INSTRUCTIONS TO FOLLOW —
Find the word "downloadPdf" in the listing. Copy out each line where it occurs.

■ ■ ■ ■ ■ ■ ■

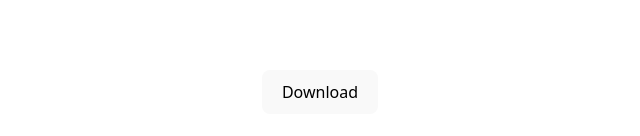
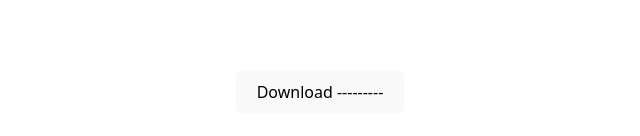
Before and after one commit to manimoney468/blobbb, a Vue app: page / in a window 1280 px wide. Shown: the part 308-444 px from the top of the page, without its empty margins (320-960 px from the left). Built offline with nearby package versions, Linux system fonts and the light colour scheme.

Commit message:
ssssssssssssssssss

```diff
--- a/src/App.vue
+++ b/src/App.vue
@@ -1,6 +1,6 @@
 <template>
   <div>
-    <button @click="downloadPdf">Download </button>
+    <button @click="downloadPdf">Download --------- </button>
   </div>
 </template>
 
```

■ ■ ■ ■ ■ ■ ■

SOLUTION TO THIS PROBLEM —
-    <button @click="downloadPdf">Download </button>
+    <button @click="downloadPdf">Download --------- </button>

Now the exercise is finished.